I'm making a self-balancing robot using Arduino Nano V3, knock-off from ebay, and L298D to control my Pololu's 29:1 geared motors (http://www.pololu.com/product/1443/
) that has a stall current of 5A, and free running 300mA at 12V.
Recently, I screwup the battery that I had (12V, 1.8AH), by charging it the wrong way, so I decided to use a wall adapter to power up the robot (because I was too curious to test it).
I was in the stage of fine tuning my PID values before my battery died. Then I connected my wall adapter to the robot.
I was shocked to see my robot balancing on power from wall adapter on the same values. But that happiness lasted for only 20secs.
Since it was balancing, I decided to give robot a little push to make sure its working fine. But I don't know why, after two swings, the robot stopped responding to the accelerometer, and the motors were 'on' in their full speed (the motor directions were not responding).

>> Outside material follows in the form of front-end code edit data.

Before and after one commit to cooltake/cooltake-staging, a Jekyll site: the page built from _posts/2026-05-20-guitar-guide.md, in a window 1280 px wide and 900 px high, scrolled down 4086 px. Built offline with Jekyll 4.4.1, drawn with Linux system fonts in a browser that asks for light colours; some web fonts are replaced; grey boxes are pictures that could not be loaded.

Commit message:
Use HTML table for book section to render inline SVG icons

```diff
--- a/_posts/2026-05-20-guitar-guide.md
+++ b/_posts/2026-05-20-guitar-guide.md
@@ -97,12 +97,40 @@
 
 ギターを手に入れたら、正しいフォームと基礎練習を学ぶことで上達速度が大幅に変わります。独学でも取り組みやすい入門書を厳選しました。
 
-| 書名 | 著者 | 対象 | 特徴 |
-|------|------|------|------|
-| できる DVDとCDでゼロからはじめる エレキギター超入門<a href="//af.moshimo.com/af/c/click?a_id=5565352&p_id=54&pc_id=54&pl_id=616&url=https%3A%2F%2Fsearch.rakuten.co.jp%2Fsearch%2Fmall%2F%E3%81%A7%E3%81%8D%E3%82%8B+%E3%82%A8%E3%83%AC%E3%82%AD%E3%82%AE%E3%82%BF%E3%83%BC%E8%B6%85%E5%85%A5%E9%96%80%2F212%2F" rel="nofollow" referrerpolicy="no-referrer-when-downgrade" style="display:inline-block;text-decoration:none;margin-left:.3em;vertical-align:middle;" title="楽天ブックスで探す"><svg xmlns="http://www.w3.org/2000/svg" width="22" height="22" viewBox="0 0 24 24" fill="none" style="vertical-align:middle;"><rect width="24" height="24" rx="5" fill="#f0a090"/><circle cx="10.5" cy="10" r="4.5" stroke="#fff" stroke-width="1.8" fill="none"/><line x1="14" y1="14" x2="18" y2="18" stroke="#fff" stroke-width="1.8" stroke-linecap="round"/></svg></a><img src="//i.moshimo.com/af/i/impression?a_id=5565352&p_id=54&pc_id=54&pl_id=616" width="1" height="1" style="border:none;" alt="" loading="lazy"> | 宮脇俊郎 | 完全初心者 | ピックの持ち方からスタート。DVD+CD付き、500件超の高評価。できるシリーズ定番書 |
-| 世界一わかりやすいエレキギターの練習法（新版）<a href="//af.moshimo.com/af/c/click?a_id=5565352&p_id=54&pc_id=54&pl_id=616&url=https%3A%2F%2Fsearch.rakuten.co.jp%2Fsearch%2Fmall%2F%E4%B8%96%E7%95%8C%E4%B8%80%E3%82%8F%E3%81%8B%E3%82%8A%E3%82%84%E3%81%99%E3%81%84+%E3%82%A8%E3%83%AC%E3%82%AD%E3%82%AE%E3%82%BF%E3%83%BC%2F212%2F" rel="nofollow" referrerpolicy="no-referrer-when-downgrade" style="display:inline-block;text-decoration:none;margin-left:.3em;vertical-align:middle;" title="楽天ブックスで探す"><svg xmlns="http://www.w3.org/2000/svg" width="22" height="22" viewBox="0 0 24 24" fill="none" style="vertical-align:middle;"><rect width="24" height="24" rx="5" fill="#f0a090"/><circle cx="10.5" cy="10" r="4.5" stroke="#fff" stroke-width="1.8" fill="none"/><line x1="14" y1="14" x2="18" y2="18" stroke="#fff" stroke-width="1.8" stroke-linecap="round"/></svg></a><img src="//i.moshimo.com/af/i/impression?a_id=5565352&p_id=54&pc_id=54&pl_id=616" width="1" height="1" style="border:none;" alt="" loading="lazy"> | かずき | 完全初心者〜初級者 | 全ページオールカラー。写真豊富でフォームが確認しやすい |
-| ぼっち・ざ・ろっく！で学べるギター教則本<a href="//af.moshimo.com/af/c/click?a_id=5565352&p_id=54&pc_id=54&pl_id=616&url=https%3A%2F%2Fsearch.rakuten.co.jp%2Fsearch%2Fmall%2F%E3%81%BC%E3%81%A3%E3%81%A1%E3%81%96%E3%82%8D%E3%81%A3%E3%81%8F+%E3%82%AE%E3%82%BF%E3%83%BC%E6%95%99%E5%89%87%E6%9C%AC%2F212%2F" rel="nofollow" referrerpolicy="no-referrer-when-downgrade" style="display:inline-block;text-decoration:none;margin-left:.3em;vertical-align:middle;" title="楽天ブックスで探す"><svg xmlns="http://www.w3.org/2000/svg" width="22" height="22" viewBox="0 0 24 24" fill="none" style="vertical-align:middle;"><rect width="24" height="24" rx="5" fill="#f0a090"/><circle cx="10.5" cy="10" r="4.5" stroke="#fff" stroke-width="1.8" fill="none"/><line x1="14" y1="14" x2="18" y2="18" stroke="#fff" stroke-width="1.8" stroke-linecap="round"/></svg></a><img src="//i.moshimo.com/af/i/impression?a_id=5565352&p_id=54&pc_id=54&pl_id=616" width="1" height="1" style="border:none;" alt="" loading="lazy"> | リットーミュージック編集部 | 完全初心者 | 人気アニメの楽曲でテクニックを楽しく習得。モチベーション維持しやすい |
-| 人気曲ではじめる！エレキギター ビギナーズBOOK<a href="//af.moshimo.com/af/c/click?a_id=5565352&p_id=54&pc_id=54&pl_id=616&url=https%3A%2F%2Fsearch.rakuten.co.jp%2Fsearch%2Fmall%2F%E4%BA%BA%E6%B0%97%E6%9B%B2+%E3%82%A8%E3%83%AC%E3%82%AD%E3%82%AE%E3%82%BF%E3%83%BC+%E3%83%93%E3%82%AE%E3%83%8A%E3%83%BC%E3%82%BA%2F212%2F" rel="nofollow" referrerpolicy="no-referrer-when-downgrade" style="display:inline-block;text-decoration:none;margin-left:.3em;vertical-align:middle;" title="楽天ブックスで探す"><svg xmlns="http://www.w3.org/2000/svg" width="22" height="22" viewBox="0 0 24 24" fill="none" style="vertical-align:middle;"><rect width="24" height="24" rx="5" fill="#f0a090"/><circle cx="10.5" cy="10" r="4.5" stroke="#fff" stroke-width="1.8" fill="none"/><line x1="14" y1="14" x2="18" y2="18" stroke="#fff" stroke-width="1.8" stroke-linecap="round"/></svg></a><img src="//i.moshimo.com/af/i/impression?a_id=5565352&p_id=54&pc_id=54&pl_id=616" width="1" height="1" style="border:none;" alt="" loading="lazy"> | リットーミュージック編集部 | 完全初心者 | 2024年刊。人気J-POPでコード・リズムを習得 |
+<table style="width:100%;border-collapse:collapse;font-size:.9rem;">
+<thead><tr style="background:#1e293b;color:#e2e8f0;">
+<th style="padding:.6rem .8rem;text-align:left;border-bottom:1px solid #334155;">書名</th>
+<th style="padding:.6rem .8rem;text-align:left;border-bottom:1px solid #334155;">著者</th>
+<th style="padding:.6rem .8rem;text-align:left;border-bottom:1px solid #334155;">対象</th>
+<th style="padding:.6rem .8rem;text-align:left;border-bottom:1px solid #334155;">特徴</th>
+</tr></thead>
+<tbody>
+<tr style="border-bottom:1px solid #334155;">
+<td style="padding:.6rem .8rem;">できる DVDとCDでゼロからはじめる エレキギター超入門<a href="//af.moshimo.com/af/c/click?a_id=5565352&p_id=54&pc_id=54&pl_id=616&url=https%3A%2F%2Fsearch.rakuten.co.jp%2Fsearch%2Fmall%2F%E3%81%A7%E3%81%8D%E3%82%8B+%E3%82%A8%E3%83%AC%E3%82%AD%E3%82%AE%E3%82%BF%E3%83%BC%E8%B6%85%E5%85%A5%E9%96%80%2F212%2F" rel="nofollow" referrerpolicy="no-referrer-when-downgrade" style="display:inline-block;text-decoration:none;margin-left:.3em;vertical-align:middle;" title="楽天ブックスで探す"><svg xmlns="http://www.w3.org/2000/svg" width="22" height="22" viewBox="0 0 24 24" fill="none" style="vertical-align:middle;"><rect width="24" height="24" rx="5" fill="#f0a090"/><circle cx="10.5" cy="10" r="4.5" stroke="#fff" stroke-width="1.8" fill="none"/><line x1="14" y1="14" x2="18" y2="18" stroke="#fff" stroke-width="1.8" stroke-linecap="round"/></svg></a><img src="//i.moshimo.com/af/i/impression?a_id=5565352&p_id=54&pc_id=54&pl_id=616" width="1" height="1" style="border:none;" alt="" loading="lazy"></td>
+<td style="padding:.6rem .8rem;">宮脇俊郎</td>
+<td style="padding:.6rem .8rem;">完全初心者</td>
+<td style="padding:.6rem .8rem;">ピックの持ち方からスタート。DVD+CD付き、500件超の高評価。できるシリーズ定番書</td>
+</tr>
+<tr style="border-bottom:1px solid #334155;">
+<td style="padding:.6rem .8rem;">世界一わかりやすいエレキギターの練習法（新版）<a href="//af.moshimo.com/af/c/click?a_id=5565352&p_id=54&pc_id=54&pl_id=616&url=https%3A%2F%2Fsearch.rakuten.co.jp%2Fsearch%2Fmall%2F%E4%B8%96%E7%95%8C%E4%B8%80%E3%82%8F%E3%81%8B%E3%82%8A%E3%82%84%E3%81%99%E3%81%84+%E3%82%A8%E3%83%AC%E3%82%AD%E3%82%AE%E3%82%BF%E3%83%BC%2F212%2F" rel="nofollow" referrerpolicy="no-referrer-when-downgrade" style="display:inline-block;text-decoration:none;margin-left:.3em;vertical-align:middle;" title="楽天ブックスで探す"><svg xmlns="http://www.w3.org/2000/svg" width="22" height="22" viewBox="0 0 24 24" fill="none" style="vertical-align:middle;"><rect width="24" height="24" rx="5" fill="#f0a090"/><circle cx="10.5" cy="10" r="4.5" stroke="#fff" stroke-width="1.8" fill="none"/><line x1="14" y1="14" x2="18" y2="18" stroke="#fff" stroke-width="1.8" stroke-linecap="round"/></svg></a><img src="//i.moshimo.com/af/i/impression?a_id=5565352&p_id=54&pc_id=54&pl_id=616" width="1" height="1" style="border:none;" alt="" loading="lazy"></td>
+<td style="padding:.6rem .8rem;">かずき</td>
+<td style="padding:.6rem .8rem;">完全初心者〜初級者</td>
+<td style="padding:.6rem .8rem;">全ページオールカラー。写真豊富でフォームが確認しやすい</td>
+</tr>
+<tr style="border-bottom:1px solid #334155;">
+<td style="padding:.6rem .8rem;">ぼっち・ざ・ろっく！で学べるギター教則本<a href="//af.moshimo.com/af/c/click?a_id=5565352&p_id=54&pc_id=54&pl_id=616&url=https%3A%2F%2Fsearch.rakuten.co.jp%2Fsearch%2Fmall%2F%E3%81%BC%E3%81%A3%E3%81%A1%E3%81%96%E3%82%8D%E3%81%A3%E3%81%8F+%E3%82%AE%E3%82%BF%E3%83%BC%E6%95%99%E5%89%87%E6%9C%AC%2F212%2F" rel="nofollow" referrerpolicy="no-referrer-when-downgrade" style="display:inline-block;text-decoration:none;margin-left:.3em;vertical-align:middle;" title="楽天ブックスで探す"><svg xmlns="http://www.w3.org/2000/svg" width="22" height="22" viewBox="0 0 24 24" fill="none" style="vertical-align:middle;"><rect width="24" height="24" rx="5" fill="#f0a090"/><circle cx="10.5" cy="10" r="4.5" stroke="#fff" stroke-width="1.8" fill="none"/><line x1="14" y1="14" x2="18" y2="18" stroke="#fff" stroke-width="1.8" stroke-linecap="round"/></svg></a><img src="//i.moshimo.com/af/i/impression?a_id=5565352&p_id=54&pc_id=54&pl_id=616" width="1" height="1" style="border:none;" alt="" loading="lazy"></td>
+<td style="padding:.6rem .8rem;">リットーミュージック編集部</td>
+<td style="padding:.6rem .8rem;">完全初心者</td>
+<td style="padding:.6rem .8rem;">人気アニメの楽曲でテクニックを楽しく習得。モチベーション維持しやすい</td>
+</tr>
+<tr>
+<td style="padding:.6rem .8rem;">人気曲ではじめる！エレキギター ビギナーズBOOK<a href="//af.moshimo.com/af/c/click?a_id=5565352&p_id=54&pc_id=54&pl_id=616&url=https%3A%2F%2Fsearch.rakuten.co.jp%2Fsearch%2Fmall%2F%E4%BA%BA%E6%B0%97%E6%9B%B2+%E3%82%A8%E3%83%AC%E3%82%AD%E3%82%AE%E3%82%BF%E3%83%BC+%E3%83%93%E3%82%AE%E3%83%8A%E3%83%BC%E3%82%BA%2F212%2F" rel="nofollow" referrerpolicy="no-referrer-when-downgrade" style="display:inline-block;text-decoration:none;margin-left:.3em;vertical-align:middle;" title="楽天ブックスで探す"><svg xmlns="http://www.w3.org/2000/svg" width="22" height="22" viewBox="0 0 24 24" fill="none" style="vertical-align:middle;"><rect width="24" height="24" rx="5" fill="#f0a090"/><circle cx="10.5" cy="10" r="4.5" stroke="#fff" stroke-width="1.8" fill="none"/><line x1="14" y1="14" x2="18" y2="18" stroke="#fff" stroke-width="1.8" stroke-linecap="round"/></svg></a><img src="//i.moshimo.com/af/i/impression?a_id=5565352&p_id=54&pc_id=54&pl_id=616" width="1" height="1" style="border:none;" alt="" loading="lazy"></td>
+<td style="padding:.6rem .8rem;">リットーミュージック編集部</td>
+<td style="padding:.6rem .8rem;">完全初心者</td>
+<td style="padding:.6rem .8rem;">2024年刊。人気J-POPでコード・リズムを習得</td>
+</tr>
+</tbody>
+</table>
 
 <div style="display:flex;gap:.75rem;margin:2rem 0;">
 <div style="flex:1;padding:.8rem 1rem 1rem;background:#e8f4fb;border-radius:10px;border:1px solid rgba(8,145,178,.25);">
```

Then I pulled out the wall adapter and plugged it in again, and voilaa, my Arduino died too
(Now when I connect that Arduino Nano to my computer, it detects the FT232R IC, but it can't burn any program.. And the ATMega328 gets very hot whenever I plugged it into any 5V, even from USB. So i'm guessing that ATMega328 died)
So, after a wonderful story
my question is, What could be the issue that my Arduino died? Can someone help me do the forensics, so that I be sure that it doesn't happen next time?
One more thing. I borrowed another Arduino Nano V3 (exactly the same) from a friend, burned the same code, and power it up from USB (not from wall adapter
). And the motors are working just fine (obviously, i'm not getting that speed and torque, I have to pick the robot up in the air to see the motors moving)
So from this, I realised that only Arduino died, not the motor controller.
P.S. I'm not using opto-isolators.
Here is the power scheme that I'm using:
1. Wall Adapter / Battery --> Fullwave rectifier (reverse polarity protection)
From rectifier, it divides into two groups:
-- Rectifier --> L298D, for Motors
-- Rectifier --> Arduino Nano VIN (it supports upto 20V as input voltage and outputs 5V from VCC pin)
From Arduino's VCC, I powered up the following:
-- L298D's VCC
All had a common ground (ground from rectifier).